“People always make jokes, but at the end of the day a lot of Toronto’s culture comes from Scarborough,” he says.

Aleer Leek, a player on the Varsity Blues men’s basketball team who grew up in Scarborough, says he saw first-hand how excited the community was about local sporting events, while Fabienne Blizzard, co-founder of the Capital Courts Academy and the Cadette National Team coach, speaks about how sports brought her community together growing up.

Airing biweekly on U of T’s YouTube channel, future episodes of Joe’s Basketball Diaries will delve into the intersection of sports and reconciliation, the significance of sustainability in sports and the complexities that surround transgender athletes. For instance, while much of the mainstream debate on issues of transgender inclusion and sport focuses on elite athletes, Wong says the show is deliberately steering the conversation towards the underlying issues – from the science of sports performance to the sociology of gender and the need for inclusion.

On the topic of sustainability, Wong notes that few sports fans stop to consider the volume of greenhouse gases that are emitted when tens of thousands of people travel to a stadium to watch a big game.

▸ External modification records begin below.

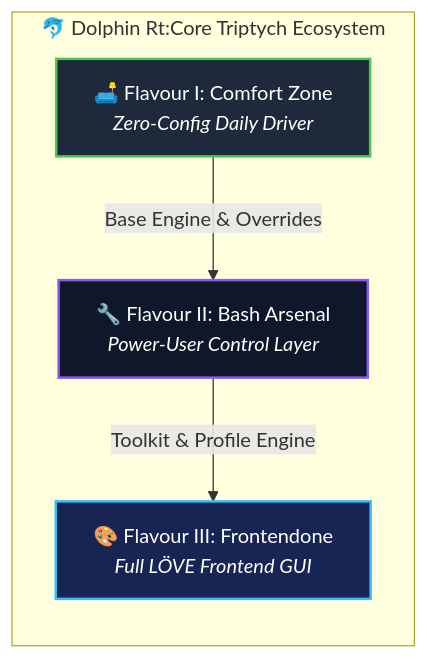
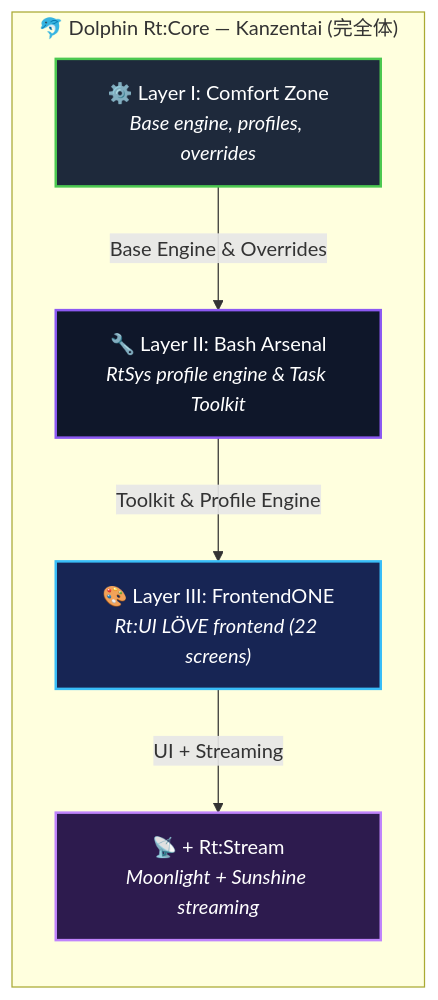
The second of 2 diagrams in README.md (SilverCrow2323/dolphin-rt-core), drawn with Mermaid before and after one commit. The commit also changed other lines of this file, not shown here.

````diff
--- a/README.md
+++ b/README.md
@@ -114,16 +122,19 @@
 ```mermaid
 graph TD
-    subgraph Ecosystem ["🐬 Dolphin Rt:Core Triptych Ecosystem"]
+    subgraph Entity ["🐬 Dolphin Rt:Core — Kanzentai (完全体)"]
         direction TB
-        F1["🛋️ Flavour I: Comfort Zone<br><i>Zero-Config Daily Driver</i>"]
-        F2["🔧 Flavour II: Bash Arsenal<br><i>Power-User Control Layer</i>"]
-        F3["🎨 Flavour III: Frontendone<br><i>Full LÖVE Frontend GUI</i>"]
+        L1["⚙️ Layer I: Comfort Zone<br><i>Base engine, profiles, overrides</i>"]
+        L2["🔧 Layer II: Bash Arsenal<br><i>RtSys profile engine & Task Toolkit</i>"]
+        L3["🎨 Layer III: FrontendONE<br><i>Rt:UI LÖVE frontend (22 screens)</i>"]
+        L4["📡 + Rt:Stream<br><i>Moonlight + Sunshine streaming</i>"]
     end
 
-    F1 -->|Base Engine & Overrides| F2
-    F2 -->|Toolkit & Profile Engine| F3
+    L1 -->|Base Engine & Overrides| L2
+    L2 -->|Toolkit & Profile Engine| L3
+    L3 -->|UI + Streaming| L4
 
-    style F1 fill:#1e293b,stroke:#4cc850,stroke-width:2px,color:#fff
-    style F2 fill:#0f172a,stroke:#8c59f2,stroke-width:2px,color:#fff
-    style F3 fill:#172554,stroke:#38bdf8,stroke-width:2px,color:#fff
+    style L1 fill:#1e293b,stroke:#4cc850,stroke-width:2px,color:#fff
+    style L2 fill:#0f172a,stroke:#8c59f2,stroke-width:2px,color:#fff
+    style L3 fill:#172554,stroke:#38bdf8,stroke-width:2px,color:#fff
+    style L4 fill:#2d1b4e,stroke:#c084fc,stroke-width:2px,color:#fff
 ```
````
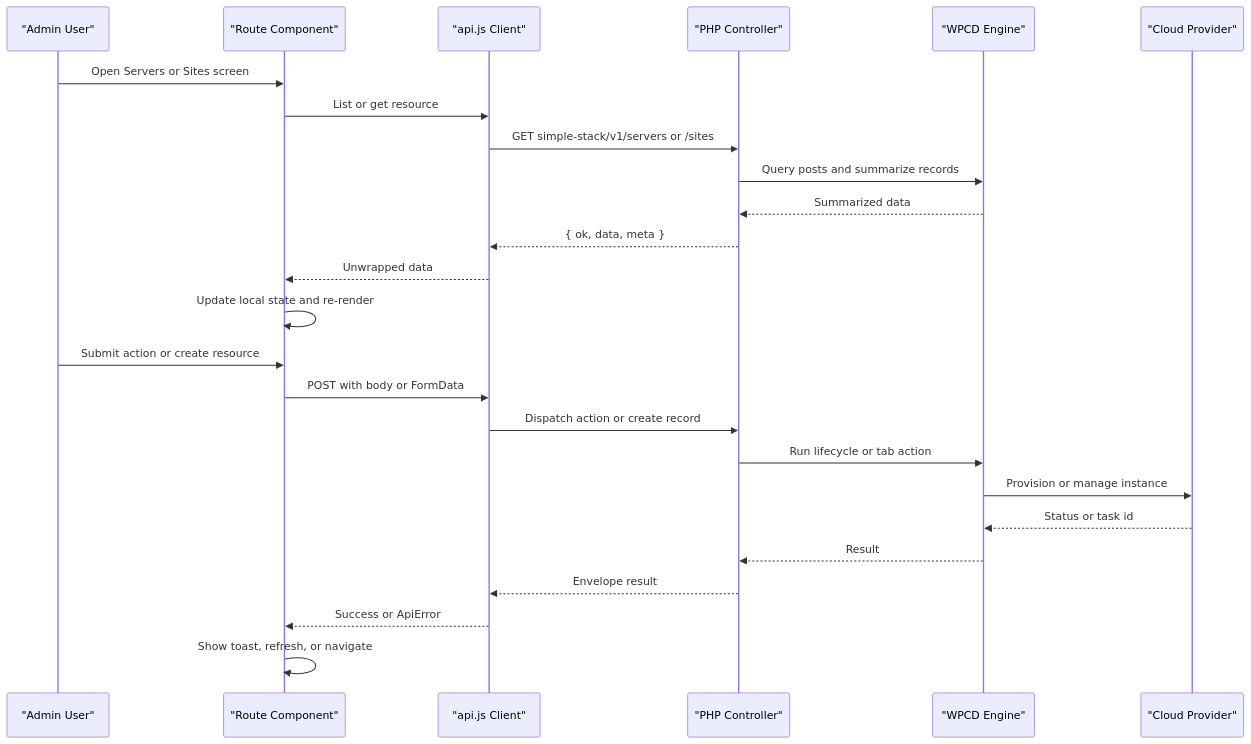
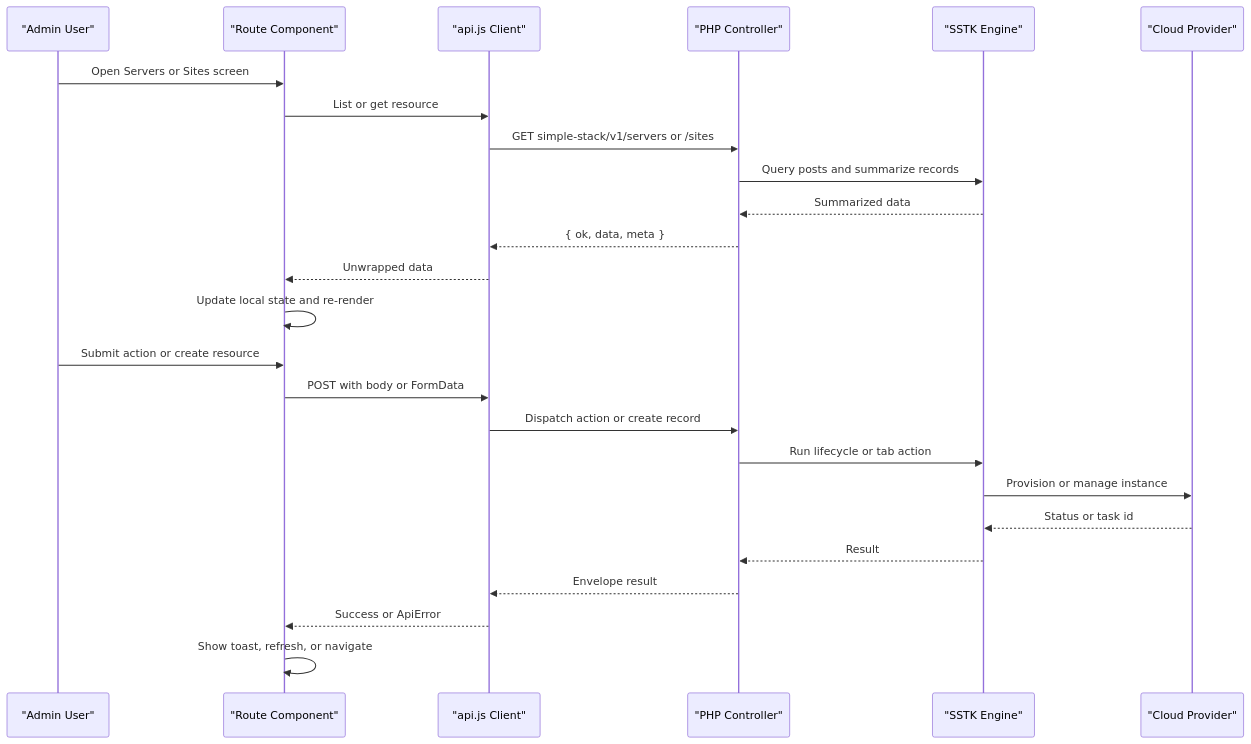
Before and after one commit to onedogsolutions/simple-stack: the second of 9 diagrams in .qoder/repowiki/en/content/React Admin Interface/State Management.md, drawn with Mermaid. The commit also changed other lines of this file and 5941 other files, not shown here.

````diff
--- a/.qoder/repowiki/en/content/React Admin Interface/State Management.md
+++ b/.qoder/repowiki/en/content/React Admin Interface/State Management.md
@@ -106,27 +106,27 @@
 ```mermaid
 sequenceDiagram
 participant User as "Admin User"
 participant Route as "Route Component"
 participant Api as "api.js Client"
 participant Controller as "PHP Controller"
-participant Engine as "WPCD Engine"
+participant Engine as "SSTK Engine"
 participant Provider as "Cloud Provider"
 User->>Route : Open Servers or Sites screen
 Route->>Api : List or get resource
 Api->>Controller : GET simple-stack/v1/servers or /sites
 Controller->>Engine : Query posts and summarize records
 Engine-->>Controller : Summarized data
 Controller-->>Api : { ok, data, meta }
 Api-->>Route : Unwrapped data
 Route->>Route : Update local state and re-render
 User->>Route : Submit action or create resource
 Route->>Api : POST with body or FormData
 Api->>Controller : Dispatch action or create record
 Controller->>Engine : Run lifecycle or tab action
 Engine->>Provider : Provision or manage instance
 Provider-->>Engine : Status or task id
 Engine-->>Controller : Result
 Controller-->>Api : Envelope result
 Api-->>Route : Success or ApiError
 Route->>Route : Show toast, refresh, or navigate
 ```
````
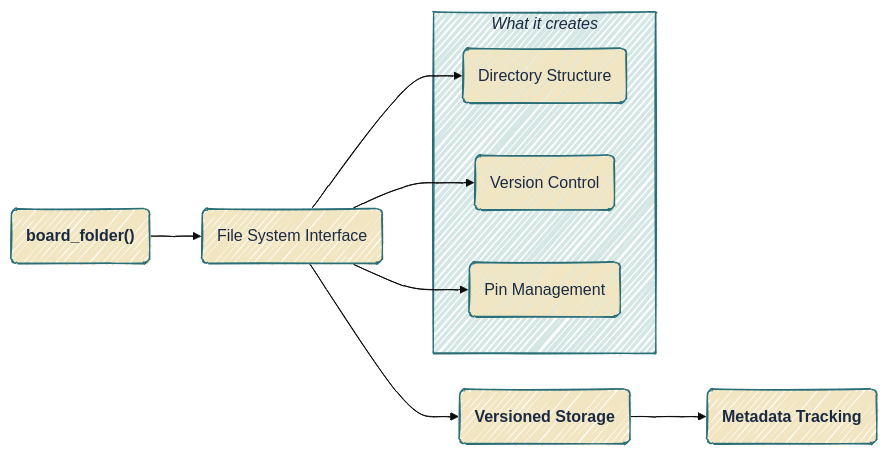
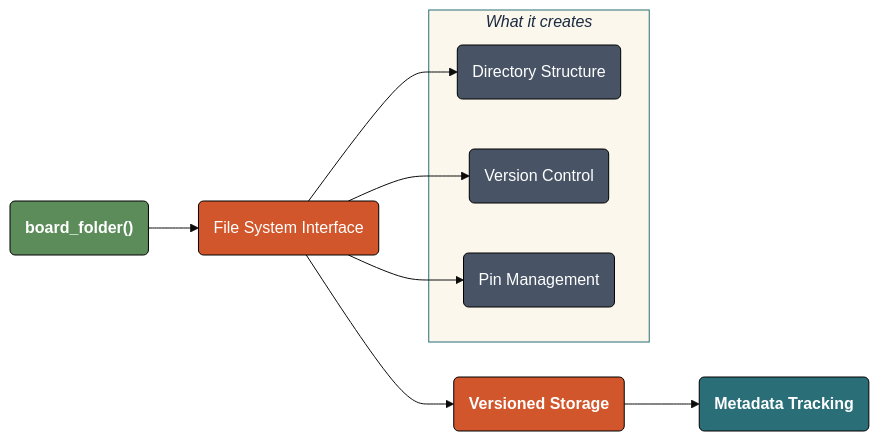
One commit to mjfrigaard/do4ds-labs changed the third of 5 diagrams in lab02.qmd. Above: the diagram before and after it, drawn with Mermaid. The commit also changed other lines of this file and 48 other files, not shown here.

````diff
--- a/lab02.qmd
+++ b/lab02.qmd
@@ -287,26 +297,32 @@
 ```{mermaid}
 %%| fig-cap: 'board_folder()'
-%%| fig-align: center
-%%{init: {'theme': 'base', 'look': 'handDrawn', 'themeVariables': {'fontFamily': 'monospace'}}}%%
+%%| fig-align: 'center'
+%%{init: {'theme': 'base', 'themeVariables': {'fontFamily': 'monospace'}}}%%
 
 flowchart LR
     BrdFldr("<strong>board_folder()</strong>") --> FSI("File System Interface")
     FSI --> VerStor("<strong>Versioned Storage</strong>")
     VerStor --> MetaTr("<strong>Metadata Tracking</strong>")
     
     subgraph BF["<em>What it creates</em>"]
         DirStr("Directory Structure")
         VerCont("Version Control")
         PinMngMnt("Pin Management")
     end
     
     FSI --> DirStr
     FSI --> VerCont
     FSI --> PinMngMnt
 
     %% Style for outputs %%
-    classDef default fill:#F2E6C2,stroke:#2A6F77,color:#1B2A41
-    style BF fill:#d4e7e4,stroke:#2A6F77,color:#1B2A41
+    style BrdFldr fill:#5B8C5A,stroke:#000000,stroke-width:1px,color:#ffffff
+    style FSI fill:#D2562B,stroke:#000000,stroke-width:1px,color:#ffffff
+    style VerStor fill:#D2562B,stroke:#000000,stroke-width:1px,color:#ffffff
+    style MetaTr fill:#2A6F77,stroke:#000000,stroke-width:1px,color:#ffffff
+    style DirStr fill:#485466,stroke:#000000,stroke-width:1px,color:#ffffff
+    style VerCont fill:#485466,stroke:#000000,stroke-width:1px,color:#ffffff
+    style PinMngMnt fill:#485466,stroke:#000000,stroke-width:1px,color:#ffffff
+    style BF fill:#fbf7ec,stroke:#2A6F77,color:#1B2A41
 
 
 ```
````
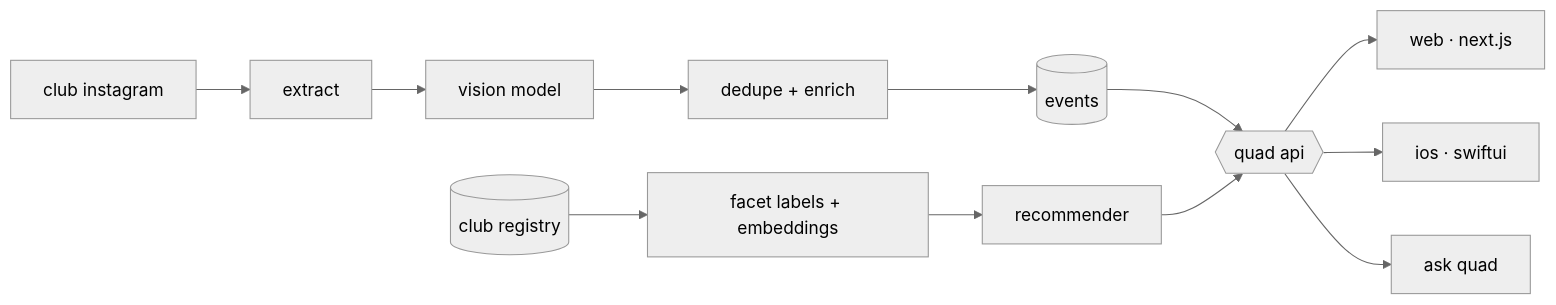
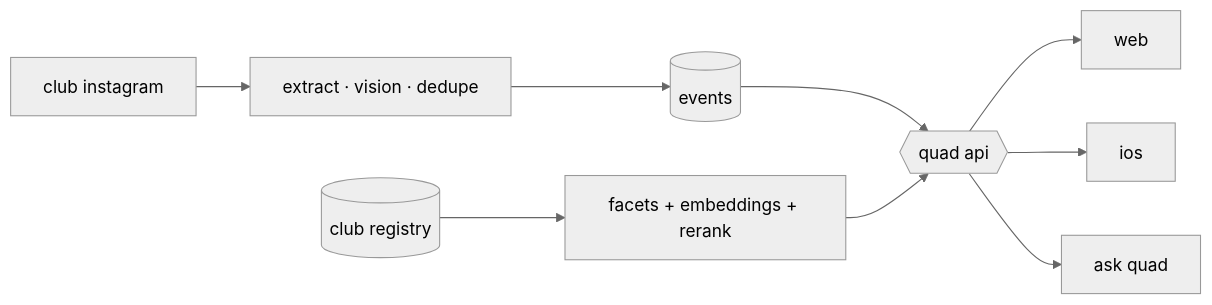
Before and after one commit to KLKH7/KLKH7: the diagram in README.md, drawn with Mermaid.

Commit message:
narrower pipeline diagram so it fits the readme box

````diff
--- a/README.md
+++ b/README.md
@@ -21,11 +21,11 @@
 ```mermaid
 %%{init: {'theme':'neutral'}}%%
 flowchart LR
-  ig[club instagram] --> ex[extract] --> vlm[vision model] --> dd[dedupe + enrich] --> ev[(events)]
-  reg[(club registry)] --> lab[facet labels + embeddings] --> rec[recommender]
+  ig[club instagram] --> pipe[extract · vision · dedupe] --> ev[(events)]
+  reg[(club registry)] --> rec[facets + embeddings + rerank]
   ev --> api{{quad api}}
   rec --> api
-  api --> web[web · next.js]
-  api --> ios[ios · swiftui]
+  api --> web[web]
+  api --> ios[ios]
   api --> ask[ask quad]
 ```
````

“Sports attract a lot of people – and all the work that goes into putting on a sporting event comes with a carbon price,” he says.

Wong says puts a lot of thought into his hosting the series, often reading hundreds of pages in preparation for an episode, in an effort to go “beyond the headlines.”

Even so, the series’ success – the first season received more than 1.3 million views on YouTube and won several awards – has surprised Wong. “It’s talked about in the extended Toronto community,” he says.

Guests of the show have included three-time Olympian Miranda Ayim and former Toronto Raptors basketball coach Nick Nurse. In addition, the MLSE Foundation, NBA Canada, Sinai Health Foundation, Raptors for Research, and Canada Basketball have all shared interests in connecting with U of T and potentially engaging in future partnerships, Wong says.

He adds that he’s confident viewers will find the second season of Joe’s Basketball Diaries as compelling as the first – and encourages new viewers to explore older episodes.

“They’re timely, but they’re also timeless.”